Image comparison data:
◇ ◇ ◇
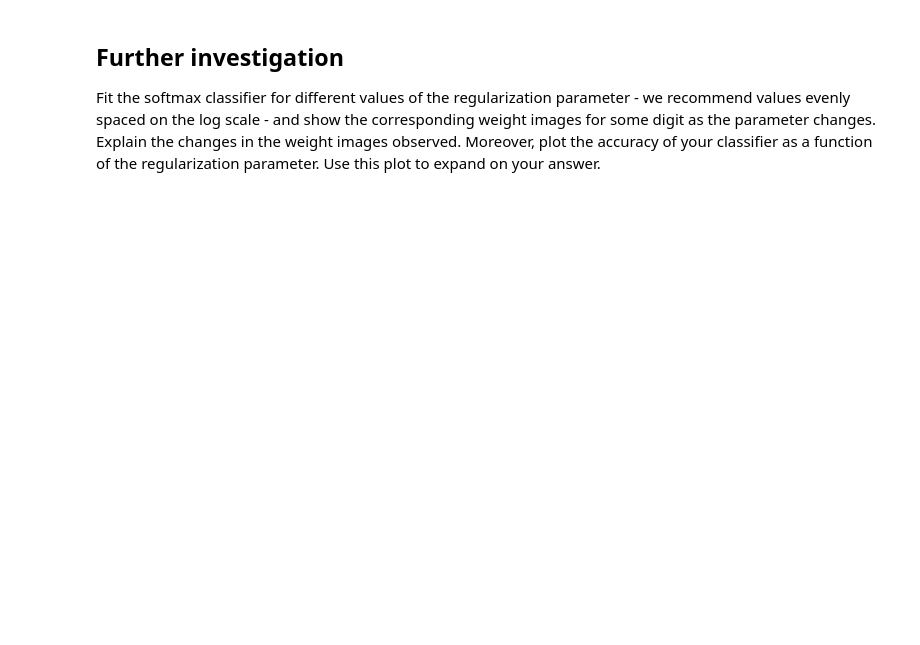
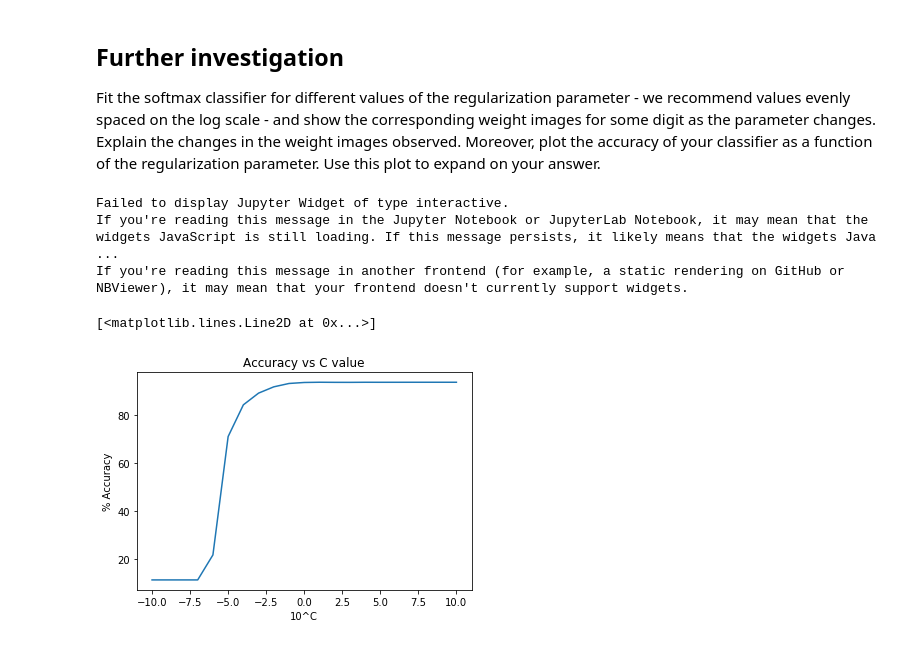
Before and after one commit to pietergoos/Stellenbosch-University, a Jupyter notebook: CS315 Machine Learn/Assignment2/assign2.ipynb, the cells around one changed output. Cells and saved outputs as stored; diff of their text form; code cells hidden in the pictures; blank space fills up the shorter version.

```diff
--- a/CS315 Machine Learn/Assignment2/assign2.ipynb
+++ b/CS315 Machine Learn/Assignment2/assign2.ipynb
@@ -259,3 +305,45 @@ display(Image(filename='./wm_softmax_mnist_weights/wm_0.png'))
 ## Further investigation
 
 Fit the softmax classifier for different values of the regularization parameter - we recommend values evenly spaced on the log scale - and show the corresponding weight images for some digit as the parameter changes.  Explain the changes in the weight images observed. Moreover, plot the accuracy of your classifier as a function of the regularization parameter. Use this plot to expand on your answer.
+# %%
+from ipywidgets import FloatProgress
+from IPython.display import display
+
+begin = -10
+end = 10
+
+f = FloatProgress(min = begin, max = end)
+display(f)
+
+w = []
+classi = []
+acc =[]
+for i in np.linspace(start=begin, stop=end, num=(end-begin+1)):
+    #print(i)
+    f.value = i
+    c = 10**i
+    cla = logis(C=c, solver='lbfgs', multi_class='multinomial')
+    cla.fit(X_train, y_train)
+    b = cla.predict(X_train)
+    classi.append(cla)
+    w.append(cla.coef_.reshape((10, 28, -1)))
+    acc.append(100 * np.sum(b == y_train) / X_train.shape[0])
+
+def plotweightsreg(k=5):
+    plt.figure()
+    plt.title('Weight of 10^%d' %k)
+    plt.imshow(w[k-begin][0], cmap='viridis')
+    plt.show()
+
+interact(plotweightsreg, k=(begin, end))
+
+plt.title("Accuracy vs C value")
+plt.xlabel("10^C")
+plt.ylabel("% Accuracy")
+plt.plot(np.linspace(start=begin, stop=end, num=(end-begin+1)), acc)
+# %% [output]
+Failed to display Jupyter Widget of type interactive.
+If you're reading this message in the Jupyter Notebook or JupyterLab Notebook, it may mean that the widgets JavaScript is still loading. If this message persists, it likely means that the widgets Java ...
+If you're reading this message in another frontend (for example, a static rendering on GitHub or NBViewer), it may mean that your frontend doesn't currently support widgets.
+[<matplotlib.lines.Line2D at 0x...>]
+[figure, added]
```
Also changed, not shown: parts of 4 cells of this notebook, 5 other files.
◇ ◇ ◇
Work instruction: Return the data above unchanged. Pictures are not part of the copy.

Solution to this exercise:
Before and after one commit to pietergoos/Stellenbosch-University, a Jupyter notebook: CS315 Machine Learn/Assignment2/assign2.ipynb, the cells around one changed output. Cells and saved outputs as stored; diff of their text form; code cells hidden in the pictures; blank space fills up the shorter version.

```diff
--- a/CS315 Machine Learn/Assignment2/assign2.ipynb
+++ b/CS315 Machine Learn/Assignment2/assign2.ipynb
@@ -259,3 +305,45 @@ display(Image(filename='./wm_softmax_mnist_weights/wm_0.png'))
 ## Further investigation
 
 Fit the softmax classifier for different values of the regularization parameter - we recommend values evenly spaced on the log scale - and show the corresponding weight images for some digit as the parameter changes.  Explain the changes in the weight images observed. Moreover, plot the accuracy of your classifier as a function of the regularization parameter. Use this plot to expand on your answer.
+# %%
+from ipywidgets import FloatProgress
+from IPython.display import display
+
+begin = -10
+end = 10
+
+f = FloatProgress(min = begin, max = end)
+display(f)
+
+w = []
+classi = []
+acc =[]
+for i in np.linspace(start=begin, stop=end, num=(end-begin+1)):
+    #print(i)
+    f.value = i
+    c = 10**i
+    cla = logis(C=c, solver='lbfgs', multi_class='multinomial')
+    cla.fit(X_train, y_train)
+    b = cla.predict(X_train)
+    classi.append(cla)
+    w.append(cla.coef_.reshape((10, 28, -1)))
+    acc.append(100 * np.sum(b == y_train) / X_train.shape[0])
+
+def plotweightsreg(k=5):
+    plt.figure()
+    plt.title('Weight of 10^%d' %k)
+    plt.imshow(w[k-begin][0], cmap='viridis')
+    plt.show()
+
+interact(plotweightsreg, k=(begin, end))
+
+plt.title("Accuracy vs C value")
+plt.xlabel("10^C")
+plt.ylabel("% Accuracy")
+plt.plot(np.linspace(start=begin, stop=end, num=(end-begin+1)), acc)
+# %% [output]
+Failed to display Jupyter Widget of type interactive.
+If you're reading this message in the Jupyter Notebook or JupyterLab Notebook, it may mean that the widgets JavaScript is still loading. If this message persists, it likely means that the widgets Java ...
+If you're reading this message in another frontend (for example, a static rendering on GitHub or NBViewer), it may mean that your frontend doesn't currently support widgets.
+[<matplotlib.lines.Line2D at 0x...>]
+[figure, added]
```
Also changed, not shown: parts of 4 cells of this notebook, 5 other files.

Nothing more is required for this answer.